Nearly seven decades after he founded the Young Israel of Kew Gardens Hills, a decade after he retired as the synagogue’s full-time spiritual leader, and six months after he passed away, Rabbi Fabian Schonfeld zt”l was honored in a virtual tribute event this week.
Some 500 people took part on Sunday in the online event, sponsored by the congregation in lieu of an in-person annual dinner, a precaution during this time of the COVID-19 pandemic.
“Countless lives were changed for the better” by Rabbi Schonfeld’s community involvement, classes on a wide variety of Torah topics, and personal counseling, which included Erev Shabbos calls to widows and widowers that continued until a few weeks before his death, said Rabbi Yoel Schonfeld, who succeeded his father as the Young Israel’s rav. “He lived, he breathed with Young Israel.”

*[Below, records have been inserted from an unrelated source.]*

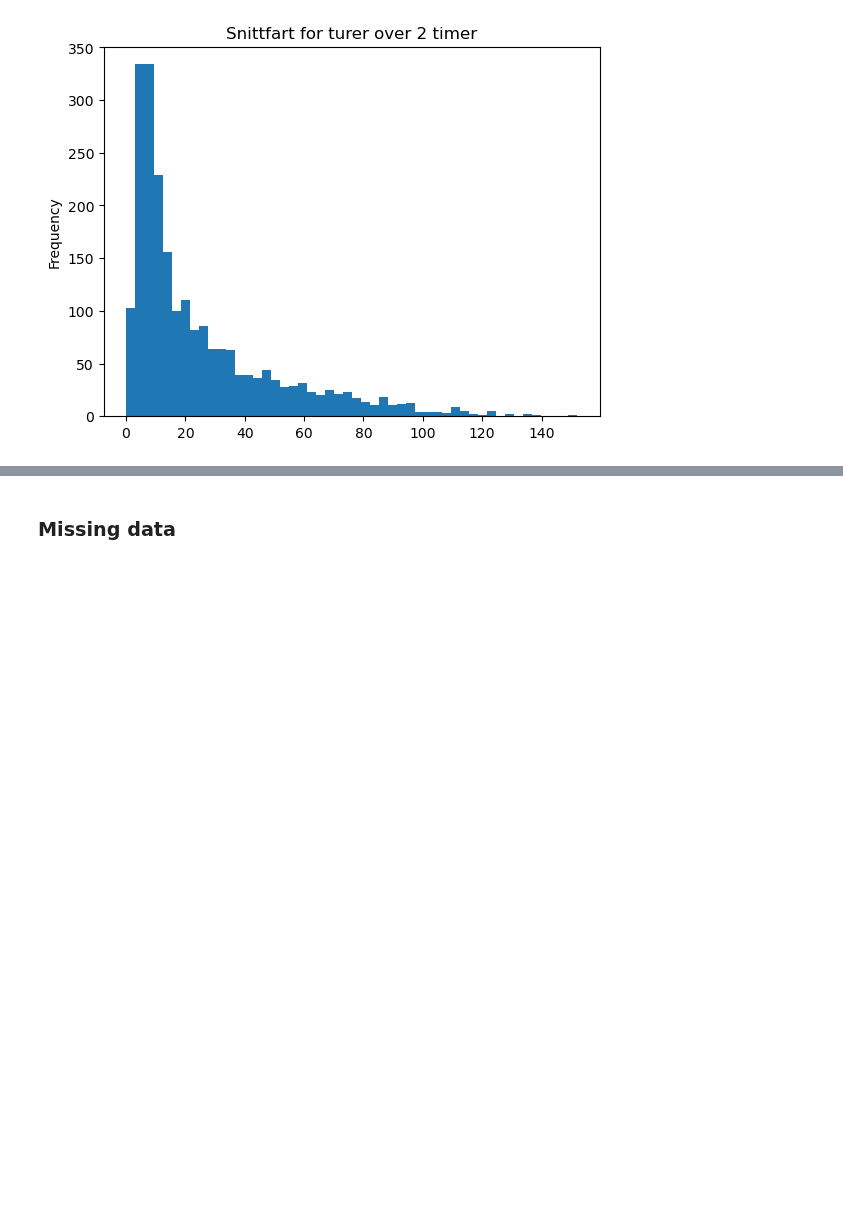
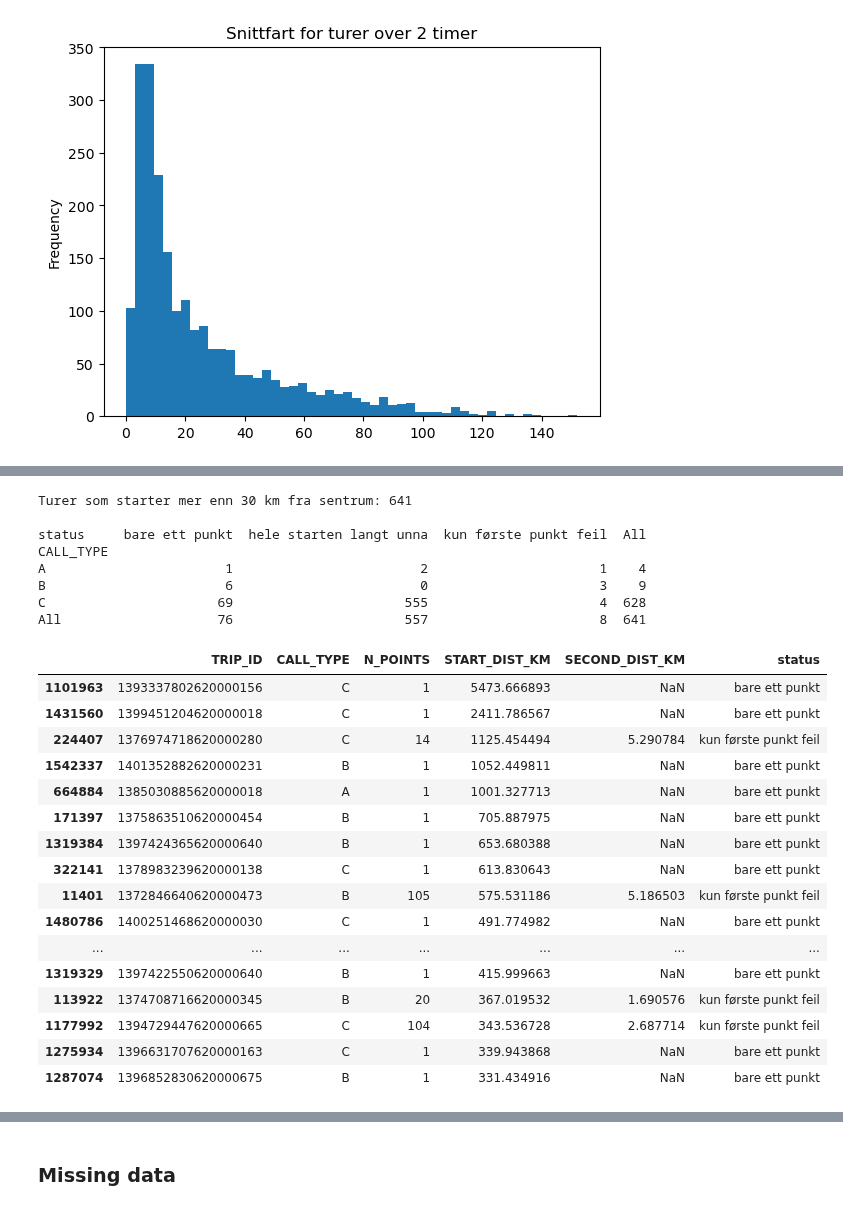
Before and after one commit to gbjaaland/TDT4225-Assignment2, a Jupyter notebook: eda.ipynb, the cells around one changed output, grey strips where cells are left out. Drawn from its saved outputs; the diff is of its cells as text; code cells hidden in the pictures; blank space fills up the shorter version.

```diff
--- a/eda.ipynb
+++ b/eda.ipynb
@@ -396,0 +545,39 @@ Andel med snittfart under 10 km/t: 37.2%
+# %%
+GRENSE_KM = 30
+
+langt = df[df["START_DIST_KM"] > GRENSE_KM].copy()
+langt["status"] = np.where(
+    langt["SECOND_DIST_KM"].isna(), "bare ett punkt",
+    np.where(langt["SECOND_DIST_KM"] <= GRENSE_KM, "kun første punkt feil", "hele starten langt unna")
+)
+
+print(f"Turer som starter mer enn {GRENSE_KM} km fra sentrum: {len(langt):,}\n")
+print(pd.crosstab(langt["CALL_TYPE"], langt["status"], margins=True))
+langt[["TRIP_ID", "CALL_TYPE", "N_POINTS", "START_DIST_KM", "SECOND_DIST_KM", "status"]] \
+    .sort_values("START_DIST_KM", ascending=False).head(20)
+# %% [output]
+Turer som starter mer enn 30 km fra sentrum: 641
+
+status     bare ett punkt  hele starten langt unna  kun første punkt feil  All
+CALL_TYPE
+A                       1                        2                      1    4
+B                       6                        0                      3    9
+C                      69                      555                      4  628
+All                    76                      557                      8  641
+|  | TRIP_ID | CALL_TYPE | N_POINTS | START_DIST_KM | SECOND_DIST_KM | status |
+| 1101963 | 1393337802620000156 | C | 1 | 5473.666893 | NaN | bare ett punkt |
+| 1431560 | 1399451204620000018 | C | 1 | 2411.786567 | NaN | bare ett punkt |
+| 224407 | 1376974718620000280 | C | 14 | 1125.454494 | 5.290784 | kun første punkt feil |
+| 1542337 | 1401352882620000231 | B | 1 | 1052.449811 | NaN | bare ett punkt |
+| 664884 | 1385030885620000018 | A | 1 | 1001.327713 | NaN | bare ett punkt |
+| 171397 | 1375863510620000454 | B | 1 | 705.887975 | NaN | bare ett punkt |
+| 1319384 | 1397424365620000640 | B | 1 | 653.680388 | NaN | bare ett punkt |
+| 322141 | 1378983239620000138 | C | 1 | 613.830643 | NaN | bare ett punkt |
+| 11401 | 1372846640620000473 | B | 105 | 575.531186 | 5.186503 | kun første punkt feil |
+| 1480786 | 1400251468620000030 | C | 1 | 491.774982 | NaN | bare ett punkt |
+| ... | ... | ... | ... | ... | ... | ... |
+| 1319329 | 1397422550620000640 | B | 1 | 415.999663 | NaN | bare ett punkt |
+| 113922 | 1374708716620000345 | B | 20 | 367.019532 | 1.690576 | kun første punkt feil |
+| 1177992 | 1394729447620000665 | C | 104 | 343.536728 | 2.687714 | kun første punkt feil |
+| 1275934 | 1396631707620000163 | C | 1 | 339.943868 | NaN | bare ett punkt |
+| 1287074 | 1396852830620000675 | B | 1 | 331.434916 | NaN | bare ett punkt |
```
Also changed, not shown: parts of 9 cells of this notebook.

During the hour-and-15-minute-long event on the 17th of Tamuz fast day, watched by people in New York, several US states, and Israel, a series of speakers recounted the rabbi’s dedication to the Jewish community of his neighborhood and of the city, and to the State of Israel, but particularly to his congregation and his family.
Paul Glasser, the congregation’s High Holydays chazan for many years, began the tribute by singing the Star-Spangled Banner and Hatikvah, and ended it with the Keil Malei Rachamim.
Aviva Pinchuk, Rabbi Schonfeld’s daughter and eldest child, in remarks from her home in Israel, called the rabbi “a gadol ha’dor,” a great man in his generation.
Rabbi Schonfeld, in shepherding the synagogue’s steady, multi-generational growth over the decades, influenced many people from unobservant backgrounds to take on an Orthodox lifestyle, several speakers said.
“He was a great politician” with an instinct of when to criticize people’s actions or statements, and when to approach someone with a kinder attitude, said Rabbi Mordechai Willig, a former resident of Kew Gardens Hills who now serves as spiritual leader of the Young Israel or Riverdale. “He always tried to make peace, when possible.” Rabbi Willig, the event’s keynote speaker, said that Rabbi Schonfeld combined the best traits of the Torah’s Joshua and Caleb, the two Spies – among the dozen dispatched by Moses to the Promised Land – who brought back a favorable report about Canaan and tried to still the other Spies’ negative words.
Rabbi Schonfeld, whom Rabbi Willig called “my rabbi,” was a lifelong student and proponent of the philosophy of Rabbi Joseph B. Soloveitchik, better known as “the Rav,” Rabbi Willig said. “He was always youthful,” Rabbi Willig said. “He was always moving – even if he could not move physically, he was moving spiritually.”
The tribute featured pictures of Rabbi Schonfeld from his early days as a clean-shaven young rabbi to his later years with a well-trimmed, graying beard.
Rabbi Schonfeld, who came from a Gerrer chasidic background, was raised in Poland, moved with his family to Vienna before World War II began, then immigrated to England as part of the Kindertransport program that saved the lives of some 10,000 young Jewish children. He settled in the United States in 1950. The tribute included excerpts from a “Names, Not Numbers” oral history in which he described his childhood in Vienna and his eventual immigration to England.
Rabbi Schonfeld studied at Yeshiva University’s Rabbi Isaac Elchanan Theological Seminary, developing a close relationship with Rabbi Soloveitchik, the philosophical leader of the Modern Orthodox movement; then in 1953, as a young rabbi, he was part of a few families who founded Kew Gardens Hills’ Young Israel as a basement minyan. Over the following years, the rabbi guided the congregation’s growth and participated in a wide variety of religious and educational initiatives in Queens and New York City.
Rabbi Stuart Verstandig, president of the Young Israel, served as moderator of the event, which noted Rabbi Schonfeld’s “life and achievements.”
Esther Lopata, a veteran member of the congregation, shared her memories of the shul’s early days, when members met in one family’s basement, and of how “not-yet-Rabbi Fabian,” still a s’michah student at Yeshiva University, demonstrated his leadership potential.
“He was first and foremost the rav of some 800 families,” Glasser said. “He saw no boundaries to his rabbinate. He understood what being a Jewish leader was all about. He was not just a presence, but a force” in many local and national Jewish organizations. Rabbi Schonfeld left “a legacy that will continue to grow,” Glasser said.